**Your instructions**
The only thing to send back is the number of lines below that hold the string "https".

**Exercise data**
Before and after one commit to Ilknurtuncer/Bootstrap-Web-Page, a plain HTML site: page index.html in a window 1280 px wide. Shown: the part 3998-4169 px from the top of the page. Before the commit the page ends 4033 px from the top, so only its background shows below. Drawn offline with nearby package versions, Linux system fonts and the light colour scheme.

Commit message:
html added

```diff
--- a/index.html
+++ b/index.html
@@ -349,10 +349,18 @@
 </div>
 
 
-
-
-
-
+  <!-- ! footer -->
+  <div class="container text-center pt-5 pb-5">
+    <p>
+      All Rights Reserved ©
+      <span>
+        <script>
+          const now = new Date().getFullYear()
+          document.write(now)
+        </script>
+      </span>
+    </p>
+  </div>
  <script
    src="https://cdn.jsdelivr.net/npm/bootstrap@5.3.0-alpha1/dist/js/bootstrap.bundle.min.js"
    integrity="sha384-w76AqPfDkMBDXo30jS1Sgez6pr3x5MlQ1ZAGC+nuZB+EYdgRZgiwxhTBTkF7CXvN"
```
==
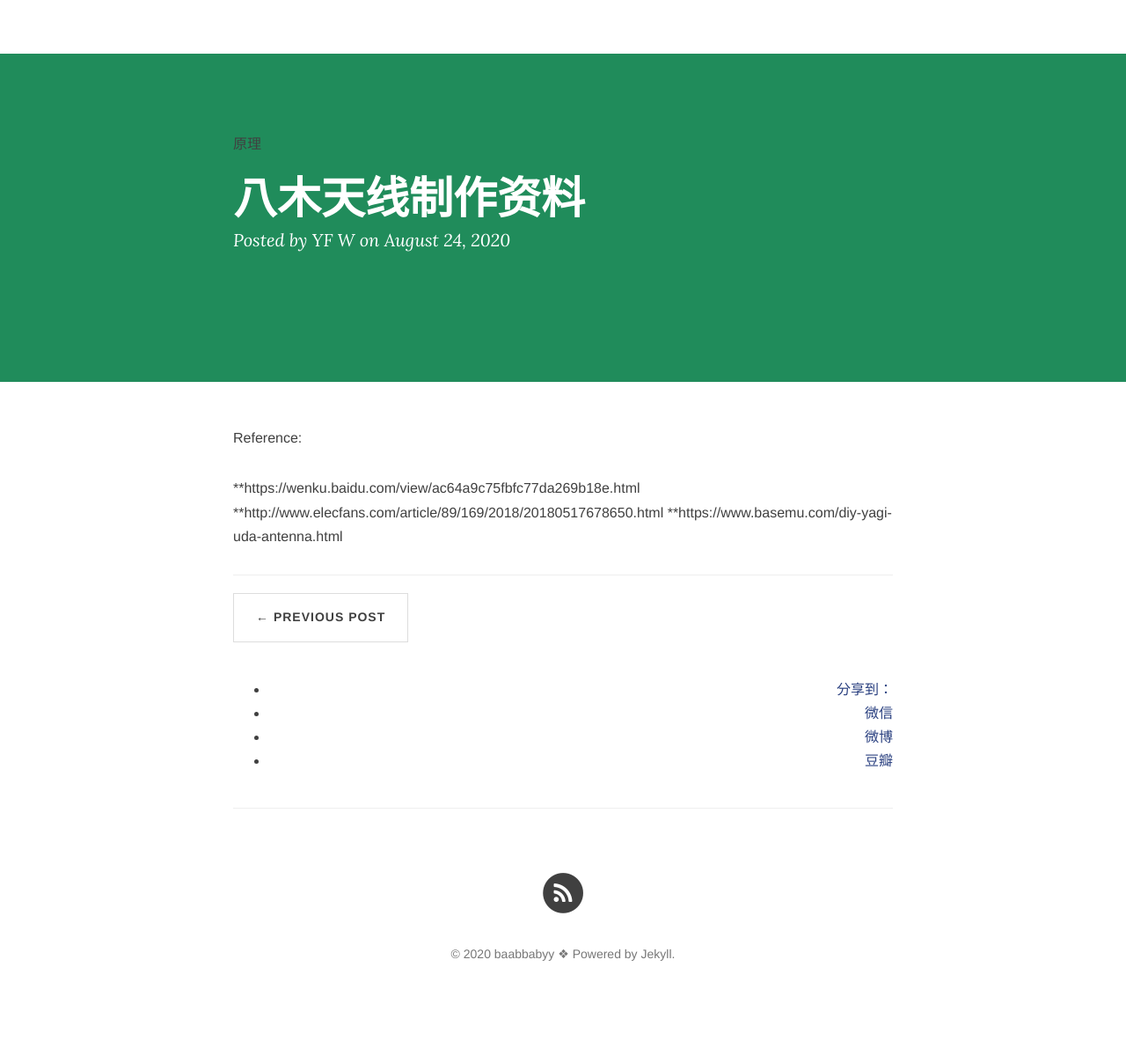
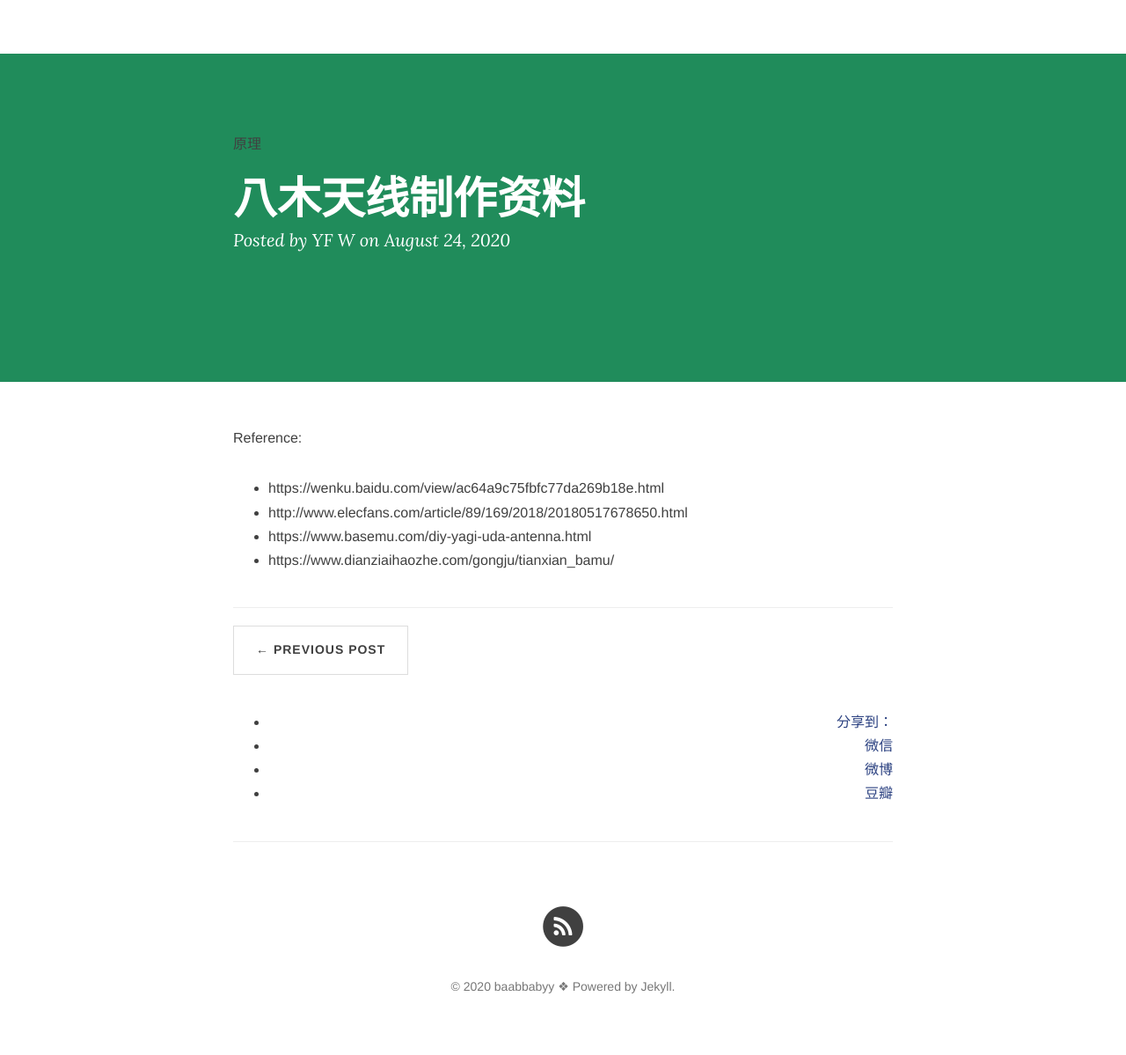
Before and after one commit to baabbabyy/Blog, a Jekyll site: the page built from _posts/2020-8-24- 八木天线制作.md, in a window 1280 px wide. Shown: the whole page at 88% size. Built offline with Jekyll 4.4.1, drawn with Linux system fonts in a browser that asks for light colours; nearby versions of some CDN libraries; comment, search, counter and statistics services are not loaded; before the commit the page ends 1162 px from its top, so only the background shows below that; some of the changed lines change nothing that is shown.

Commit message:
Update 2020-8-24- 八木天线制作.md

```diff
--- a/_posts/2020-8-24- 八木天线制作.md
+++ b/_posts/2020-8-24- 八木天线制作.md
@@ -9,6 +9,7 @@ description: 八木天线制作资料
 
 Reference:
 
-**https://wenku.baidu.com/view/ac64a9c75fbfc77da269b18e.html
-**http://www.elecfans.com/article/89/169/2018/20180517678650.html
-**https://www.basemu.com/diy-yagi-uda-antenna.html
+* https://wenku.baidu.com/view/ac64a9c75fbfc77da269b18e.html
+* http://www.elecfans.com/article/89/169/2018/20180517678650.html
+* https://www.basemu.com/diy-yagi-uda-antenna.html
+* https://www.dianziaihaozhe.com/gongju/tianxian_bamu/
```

**Problem solution**
6